### [Work instructions]
An exact, complete copy of the entries below is required, minus any pictures.

[Dataset entries]
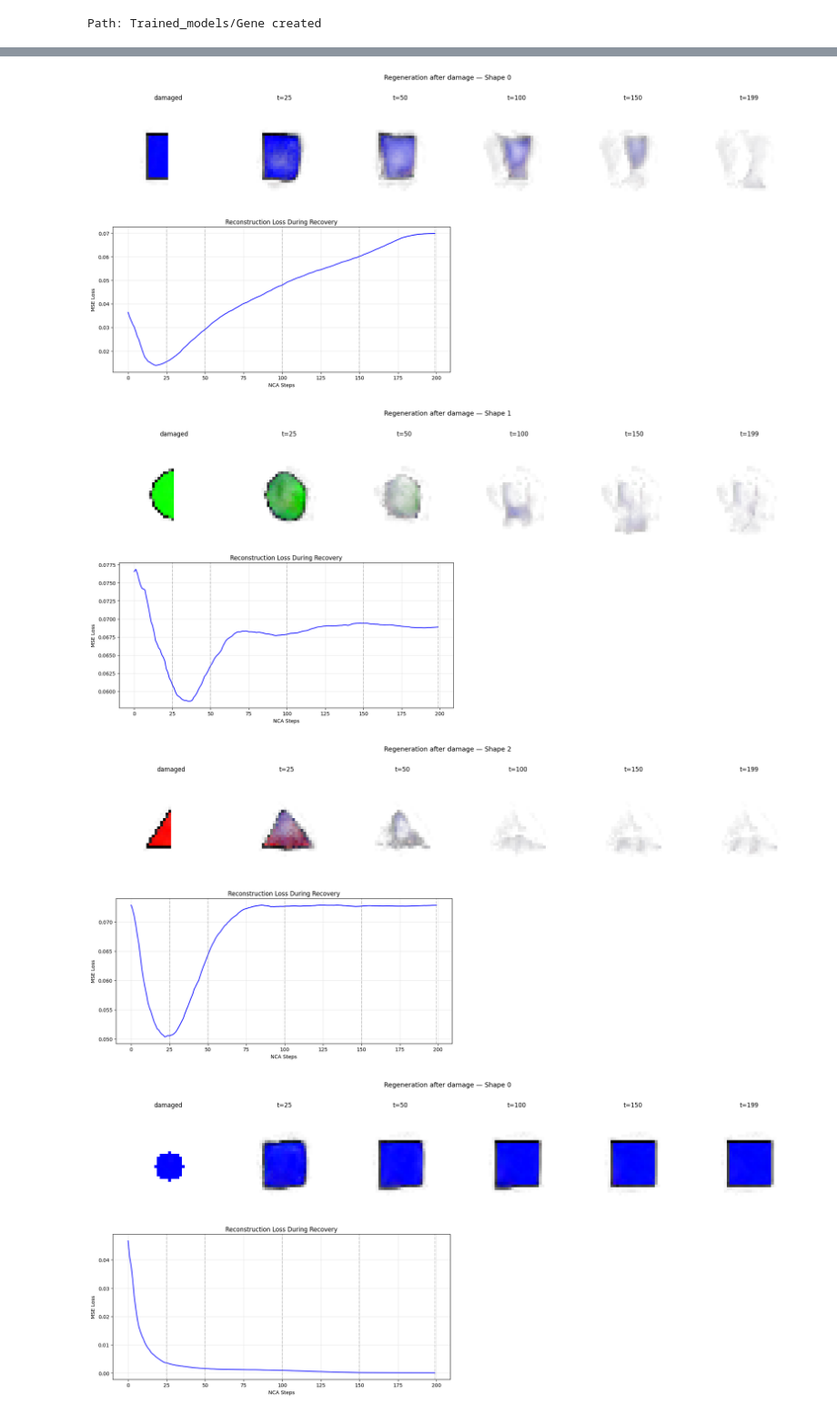
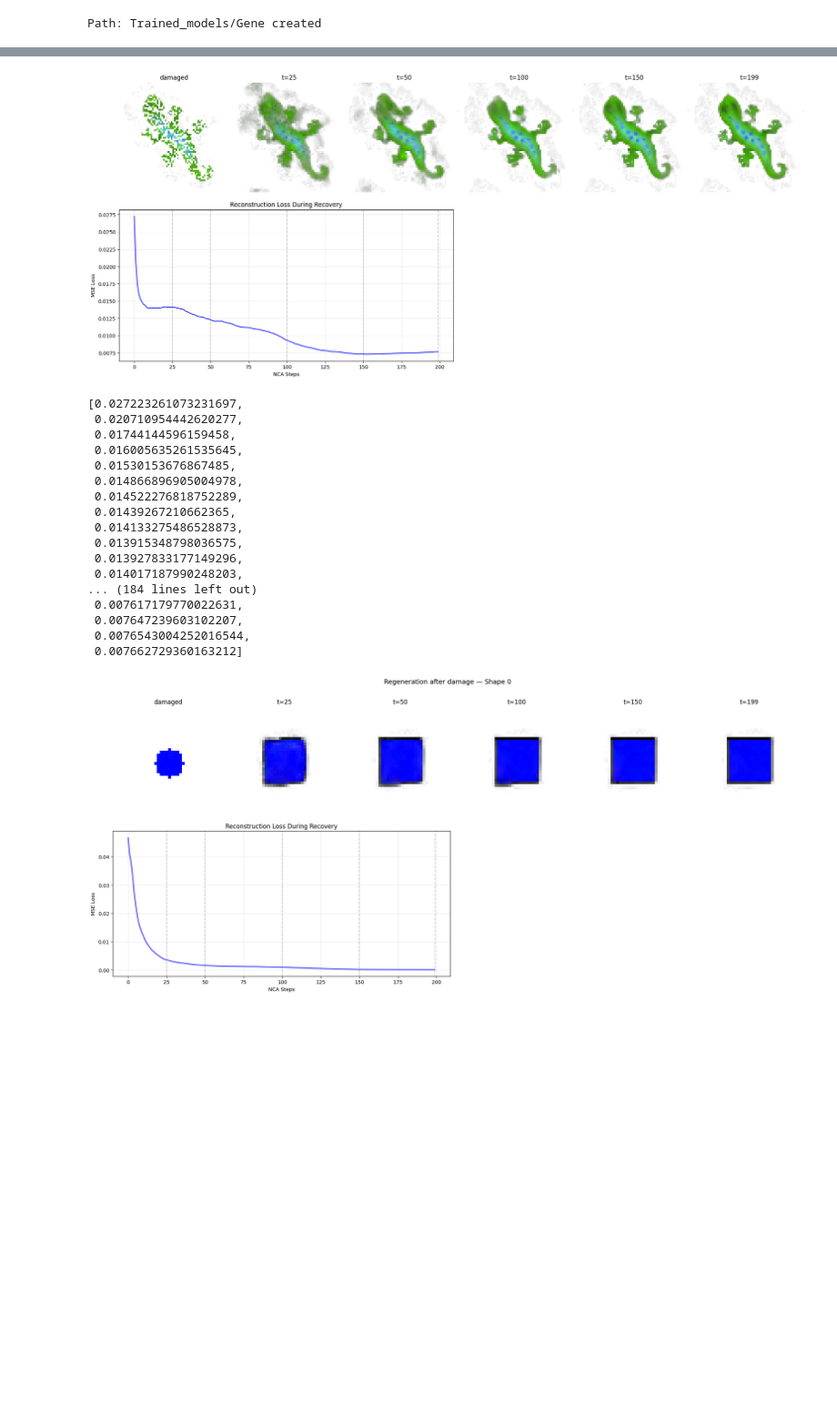
Before and after one commit to lshofsl/Advanced-topics-in-PoD-project-, a Jupyter notebook: EBM_NCA_baseline.ipynb, the cells around one changed output, grey strips where cells are left out. Shown at 91% size. Saved outputs shown, nothing was run; the diff lists cells and outputs as text; code cells hidden in the pictures; blank space fills up the shorter version.

```diff
--- a/EBM_NCA_baseline.ipynb
+++ b/EBM_NCA_baseline.ipynb
@@ -727,27 +435,25 @@ def apply_damage(x, damage_type='right_half', circle_radius=5):
 
 
 
-def visualize_regeneration(nca, seed, shape_idx, base, damage,
+def visualize_regeneration(nca, seed, base, damage,
                             channels=4, steps=200, device=DEVICE):
 
-    if callable(seed):
-        x = seed(shape_idx).to(device)
-    else:
-        x = seed.clone().to(device)
+    x = torch.from_numpy(seed[None, ...]).to(device) if isinstance(seed, np.ndarray) else seed.to(device)
+    with torch.no_grad():
+        for _ in range(500):
+            x = nca(x)
 
     # Damage: remove right half
     x = apply_damage(x, damage)
 
     frames        = [x[0, :4].permute(1, 2, 0).cpu().clip(0, 1).numpy()]
-    loss_recovery   = []
-    capture_steps   = [25, 50, 100, 150, 199]
+    loss_recovery = []
+    capture_steps = [25, 50, 100, 150, 199]
 
     with torch.no_grad():
         for t in range(steps):
             x = nca(x)
-
             l = (base[0:1] - x[:, :4]).pow(2).mean().item()
-
             loss_recovery.append(l)
 
             if t in capture_steps:
@@ -756,9 +462,7 @@ def visualize_regeneration(nca, seed, shape_idx, base, damage,
                 )
 
     fig = plt.figure(figsize=(20, 9))
-    fig.suptitle(f"Regeneration after damage — Shape {shape_idx}", fontsize=13)
 
-    # Row 1: visual frames
     titles = ['damaged'] + [f't={t}' for t in capture_steps]
     for i, (frame, title) in enumerate(zip(frames, titles)):
         ax = fig.add_subplot(2, len(frames), i + 1)
@@ -772,7 +476,6 @@ def visualize_regeneration(nca, seed, shape_idx, base, damage,
     ax_loss.set_xlabel("NCA Steps")
     ax_loss.set_ylabel("MSE Loss")
     ax_loss.grid(True, alpha=0.3)
-    # Mark capture steps
     for t in capture_steps:
         ax_loss.axvline(x=t, color='gray', linestyle='--', alpha=0.4)
 
@@ -781,12 +484,26 @@ def visualize_regeneration(nca, seed, shape_idx, base, damage,
 
     return loss_recovery
 # %%
-for shape_idx in range(3):
-    visualize_regeneration(nca, pools[shape_idx][0:1].to(DEVICE), shape_idx, base, "right_half" )
+visualize_regeneration(nca, seed, base, "random")
 # %% [output]
-[figure, old version]
+[figure, new version]
-[figure, removed]
-[figure, removed]
+[0.027223261073231697,
+ 0.020710954442620277,
+ 0.01744144596159458,
+ 0.016005635261535645,
+ 0.01530153676867485,
+ 0.014866896905004978,
+ 0.014522276818752289,
+ 0.01439267210662365,
+ 0.014133275486528873,
+ 0.013915348798036575,
+ 0.013927833177149296,
+ 0.014017187990248203,
+... (184 lines left out)
+ 0.007617179770022631,
+ 0.007647239603102207,
+ 0.0076543004252016544,
+ 0.007662729360163212]
 # %%
 for shape_idx in range(3):
     visualize_regeneration(nca, pools[shape_idx][0:1].to(DEVICE), shape_idx, base, "small_circle" )
```
Also changed, not shown: parts of 10 cells of this notebook.
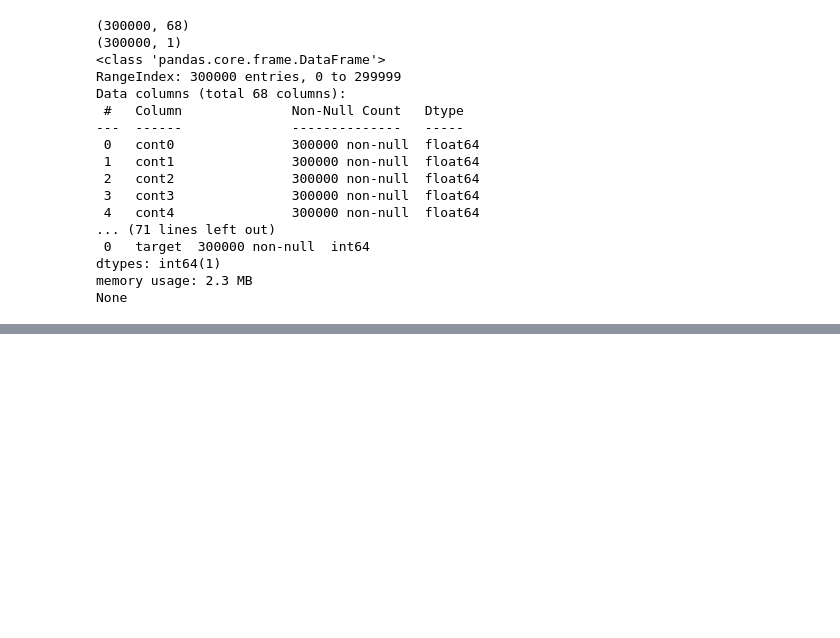
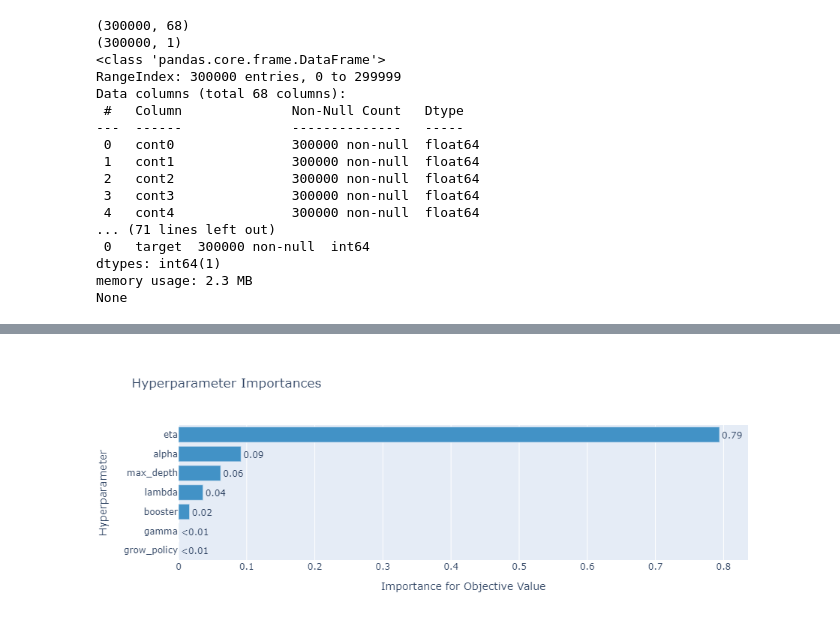
Before and after one commit to krisz17/XGBoost_step_by_step, a Jupyter notebook: 2_xgb_cls.ipynb, the cells around one changed output, grey strips where cells are left out. Saved outputs shown, nothing was run; the diff lists cells and outputs as text; code cells hidden in the pictures; blank space fills up the shorter version.

```diff
--- a/2_xgb_cls.ipynb
+++ b/2_xgb_cls.ipynb
@@ -86,0 +134,8 @@ wartość parametru Gini dla tego modelu to: 0.78
+# %%
+study = optuna.create_study(direction="maximize")
+study.optimize(objective, n_trials = 100)
+print(study.best_trial)
+
+print("Best params:")
+for key, value in study.best_params.items():
+    print(f"\t{key}: {value}")
@@ -86,0 +249,6 @@ wartość parametru Gini dla tego modelu to: 0.78
+# %%
+from optuna.visualization import plot_param_importances
+fig_pi = plot_param_importances(study)
+plotly_config = {"staticPlot": True}
+fig_pi.show(config = plotly_config)
+# %% [output]
@@ -86,0 +256 @@ wartość parametru Gini dla tego modelu to: 0.78
+[figure, added]
```
Also changed, not shown: parts of 6 cells of this notebook.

### [Answer box]
Before and after one commit to lshofsl/Advanced-topics-in-PoD-project-, a Jupyter notebook: EBM_NCA_baseline.ipynb, the cells around one changed output, grey strips where cells are left out. Shown at 91% size. Saved outputs shown, nothing was run; the diff lists cells and outputs as text; code cells hidden in the pictures; blank space fills up the shorter version.

```diff
--- a/EBM_NCA_baseline.ipynb
+++ b/EBM_NCA_baseline.ipynb
@@ -727,27 +435,25 @@ def apply_damage(x, damage_type='right_half', circle_radius=5):
 
 
 
-def visualize_regeneration(nca, seed, shape_idx, base, damage,
+def visualize_regeneration(nca, seed, base, damage,
                             channels=4, steps=200, device=DEVICE):
 
-    if callable(seed):
-        x = seed(shape_idx).to(device)
-    else:
-        x = seed.clone().to(device)
+    x = torch.from_numpy(seed[None, ...]).to(device) if isinstance(seed, np.ndarray) else seed.to(device)
+    with torch.no_grad():
+        for _ in range(500):
+            x = nca(x)
 
     # Damage: remove right half
     x = apply_damage(x, damage)
 
     frames        = [x[0, :4].permute(1, 2, 0).cpu().clip(0, 1).numpy()]
-    loss_recovery   = []
-    capture_steps   = [25, 50, 100, 150, 199]
+    loss_recovery = []
+    capture_steps = [25, 50, 100, 150, 199]
 
     with torch.no_grad():
         for t in range(steps):
             x = nca(x)
-
             l = (base[0:1] - x[:, :4]).pow(2).mean().item()
-
             loss_recovery.append(l)
 
             if t in capture_steps:
@@ -756,9 +462,7 @@ def visualize_regeneration(nca, seed, shape_idx, base, damage,
                 )
 
     fig = plt.figure(figsize=(20, 9))
-    fig.suptitle(f"Regeneration after damage — Shape {shape_idx}", fontsize=13)
 
-    # Row 1: visual frames
     titles = ['damaged'] + [f't={t}' for t in capture_steps]
     for i, (frame, title) in enumerate(zip(frames, titles)):
         ax = fig.add_subplot(2, len(frames), i + 1)
@@ -772,7 +476,6 @@ def visualize_regeneration(nca, seed, shape_idx, base, damage,
     ax_loss.set_xlabel("NCA Steps")
     ax_loss.set_ylabel("MSE Loss")
     ax_loss.grid(True, alpha=0.3)
-    # Mark capture steps
     for t in capture_steps:
         ax_loss.axvline(x=t, color='gray', linestyle='--', alpha=0.4)
 
@@ -781,12 +484,26 @@ def visualize_regeneration(nca, seed, shape_idx, base, damage,
 
     return loss_recovery
 # %%
-for shape_idx in range(3):
-    visualize_regeneration(nca, pools[shape_idx][0:1].to(DEVICE), shape_idx, base, "right_half" )
+visualize_regeneration(nca, seed, base, "random")
 # %% [output]
-[figure, old version]
+[figure, new version]
-[figure, removed]
-[figure, removed]
+[0.027223261073231697,
+ 0.020710954442620277,
+ 0.01744144596159458,
+ 0.016005635261535645,
+ 0.01530153676867485,
+ 0.014866896905004978,
+ 0.014522276818752289,
+ 0.01439267210662365,
+ 0.014133275486528873,
+ 0.013915348798036575,
+ 0.013927833177149296,
+ 0.014017187990248203,
+... (184 lines left out)
+ 0.007617179770022631,
+ 0.007647239603102207,
+ 0.0076543004252016544,
+ 0.007662729360163212]
 # %%
 for shape_idx in range(3):
     visualize_regeneration(nca, pools[shape_idx][0:1].to(DEVICE), shape_idx, base, "small_circle" )
```
Also changed, not shown: parts of 10 cells of this notebook.
Before and after one commit to krisz17/XGBoost_step_by_step, a Jupyter notebook: 2_xgb_cls.ipynb, the cells around one changed output, grey strips where cells are left out. Saved outputs shown, nothing was run; the diff lists cells and outputs as text; code cells hidden in the pictures; blank space fills up the shorter version.

```diff
--- a/2_xgb_cls.ipynb
+++ b/2_xgb_cls.ipynb
@@ -86,0 +134,8 @@ wartość parametru Gini dla tego modelu to: 0.78
+# %%
+study = optuna.create_study(direction="maximize")
+study.optimize(objective, n_trials = 100)
+print(study.best_trial)
+
+print("Best params:")
+for key, value in study.best_params.items():
+    print(f"\t{key}: {value}")
@@ -86,0 +249,6 @@ wartość parametru Gini dla tego modelu to: 0.78
+# %%
+from optuna.visualization import plot_param_importances
+fig_pi = plot_param_importances(study)
+plotly_config = {"staticPlot": True}
+fig_pi.show(config = plotly_config)
+# %% [output]
@@ -86,0 +256 @@ wartość parametru Gini dla tego modelu to: 0.78
+[figure, added]
```
Also changed, not shown: parts of 6 cells of this notebook.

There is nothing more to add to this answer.